BRIEF.
Repeat all the data that appears below, keeping it exact.

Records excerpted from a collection
□ □ □ □ □
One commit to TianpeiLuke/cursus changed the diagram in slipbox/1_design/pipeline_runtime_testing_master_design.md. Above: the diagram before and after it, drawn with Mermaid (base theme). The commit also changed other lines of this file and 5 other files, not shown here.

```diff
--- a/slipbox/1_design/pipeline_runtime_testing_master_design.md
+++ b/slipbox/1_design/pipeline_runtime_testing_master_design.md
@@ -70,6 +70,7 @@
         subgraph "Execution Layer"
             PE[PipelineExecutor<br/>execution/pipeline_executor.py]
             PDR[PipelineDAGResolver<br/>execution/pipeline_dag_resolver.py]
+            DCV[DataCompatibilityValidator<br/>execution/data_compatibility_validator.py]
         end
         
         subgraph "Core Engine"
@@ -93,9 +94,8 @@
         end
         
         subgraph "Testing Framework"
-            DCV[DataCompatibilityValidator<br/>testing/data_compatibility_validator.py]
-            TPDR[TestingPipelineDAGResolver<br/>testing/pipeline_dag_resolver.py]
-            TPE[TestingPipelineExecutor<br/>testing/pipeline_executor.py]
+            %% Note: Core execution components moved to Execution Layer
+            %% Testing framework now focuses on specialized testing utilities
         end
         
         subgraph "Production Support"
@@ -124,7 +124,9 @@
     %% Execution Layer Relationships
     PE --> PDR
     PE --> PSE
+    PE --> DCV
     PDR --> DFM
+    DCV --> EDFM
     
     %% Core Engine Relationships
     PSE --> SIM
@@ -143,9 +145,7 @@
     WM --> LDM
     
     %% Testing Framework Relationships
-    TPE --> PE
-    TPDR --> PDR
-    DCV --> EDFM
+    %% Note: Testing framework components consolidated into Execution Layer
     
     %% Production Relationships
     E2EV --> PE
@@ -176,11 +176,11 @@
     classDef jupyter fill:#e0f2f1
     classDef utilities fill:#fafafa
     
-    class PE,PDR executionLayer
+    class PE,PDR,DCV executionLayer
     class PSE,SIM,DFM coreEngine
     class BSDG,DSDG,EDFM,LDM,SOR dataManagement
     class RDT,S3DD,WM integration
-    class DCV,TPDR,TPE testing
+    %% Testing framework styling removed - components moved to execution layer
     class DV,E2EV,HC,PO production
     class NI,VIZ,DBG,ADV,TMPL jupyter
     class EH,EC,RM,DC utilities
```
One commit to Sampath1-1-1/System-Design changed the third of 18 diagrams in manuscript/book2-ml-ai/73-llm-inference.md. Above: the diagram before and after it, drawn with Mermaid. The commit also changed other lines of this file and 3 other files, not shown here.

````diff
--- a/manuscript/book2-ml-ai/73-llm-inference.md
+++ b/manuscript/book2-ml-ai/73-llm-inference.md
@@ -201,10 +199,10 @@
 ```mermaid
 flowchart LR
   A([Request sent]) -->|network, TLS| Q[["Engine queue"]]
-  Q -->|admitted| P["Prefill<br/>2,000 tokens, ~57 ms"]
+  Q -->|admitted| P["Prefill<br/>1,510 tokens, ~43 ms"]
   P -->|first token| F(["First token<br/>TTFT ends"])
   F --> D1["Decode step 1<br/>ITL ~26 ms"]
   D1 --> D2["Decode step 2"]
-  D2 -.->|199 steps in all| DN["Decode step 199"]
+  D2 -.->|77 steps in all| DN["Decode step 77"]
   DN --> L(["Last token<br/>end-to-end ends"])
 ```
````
□ □ □ □ □
SOLUTION FOR THIS TASK.
One commit to TianpeiLuke/cursus changed the diagram in slipbox/1_design/pipeline_runtime_testing_master_design.md. Above: the diagram before and after it, drawn with Mermaid (base theme). The commit also changed other lines of this file and 5 other files, not shown here.

```diff
--- a/slipbox/1_design/pipeline_runtime_testing_master_design.md
+++ b/slipbox/1_design/pipeline_runtime_testing_master_design.md
@@ -70,6 +70,7 @@
         subgraph "Execution Layer"
             PE[PipelineExecutor<br/>execution/pipeline_executor.py]
             PDR[PipelineDAGResolver<br/>execution/pipeline_dag_resolver.py]
+            DCV[DataCompatibilityValidator<br/>execution/data_compatibility_validator.py]
         end
         
         subgraph "Core Engine"
@@ -93,9 +94,8 @@
         end
         
         subgraph "Testing Framework"
-            DCV[DataCompatibilityValidator<br/>testing/data_compatibility_validator.py]
-            TPDR[TestingPipelineDAGResolver<br/>testing/pipeline_dag_resolver.py]
-            TPE[TestingPipelineExecutor<br/>testing/pipeline_executor.py]
+            %% Note: Core execution components moved to Execution Layer
+            %% Testing framework now focuses on specialized testing utilities
         end
         
         subgraph "Production Support"
@@ -124,7 +124,9 @@
     %% Execution Layer Relationships
     PE --> PDR
     PE --> PSE
+    PE --> DCV
     PDR --> DFM
+    DCV --> EDFM
     
     %% Core Engine Relationships
     PSE --> SIM
@@ -143,9 +145,7 @@
     WM --> LDM
     
     %% Testing Framework Relationships
-    TPE --> PE
-    TPDR --> PDR
-    DCV --> EDFM
+    %% Note: Testing framework components consolidated into Execution Layer
     
     %% Production Relationships
     E2EV --> PE
@@ -176,11 +176,11 @@
     classDef jupyter fill:#e0f2f1
     classDef utilities fill:#fafafa
     
-    class PE,PDR executionLayer
+    class PE,PDR,DCV executionLayer
     class PSE,SIM,DFM coreEngine
     class BSDG,DSDG,EDFM,LDM,SOR dataManagement
     class RDT,S3DD,WM integration
-    class DCV,TPDR,TPE testing
+    %% Testing framework styling removed - components moved to execution layer
     class DV,E2EV,HC,PO production
     class NI,VIZ,DBG,ADV,TMPL jupyter
     class EH,EC,RM,DC utilities
```
One commit to Sampath1-1-1/System-Design changed the third of 18 diagrams in manuscript/book2-ml-ai/73-llm-inference.md. Above: the diagram before and after it, drawn with Mermaid. The commit also changed other lines of this file and 3 other files, not shown here.

````diff
--- a/manuscript/book2-ml-ai/73-llm-inference.md
+++ b/manuscript/book2-ml-ai/73-llm-inference.md
@@ -201,10 +199,10 @@
 ```mermaid
 flowchart LR
   A([Request sent]) -->|network, TLS| Q[["Engine queue"]]
-  Q -->|admitted| P["Prefill<br/>2,000 tokens, ~57 ms"]
+  Q -->|admitted| P["Prefill<br/>1,510 tokens, ~43 ms"]
   P -->|first token| F(["First token<br/>TTFT ends"])
   F --> D1["Decode step 1<br/>ITL ~26 ms"]
   D1 --> D2["Decode step 2"]
-  D2 -.->|199 steps in all| DN["Decode step 199"]
+  D2 -.->|77 steps in all| DN["Decode step 77"]
   DN --> L(["Last token<br/>end-to-end ends"])
 ```
````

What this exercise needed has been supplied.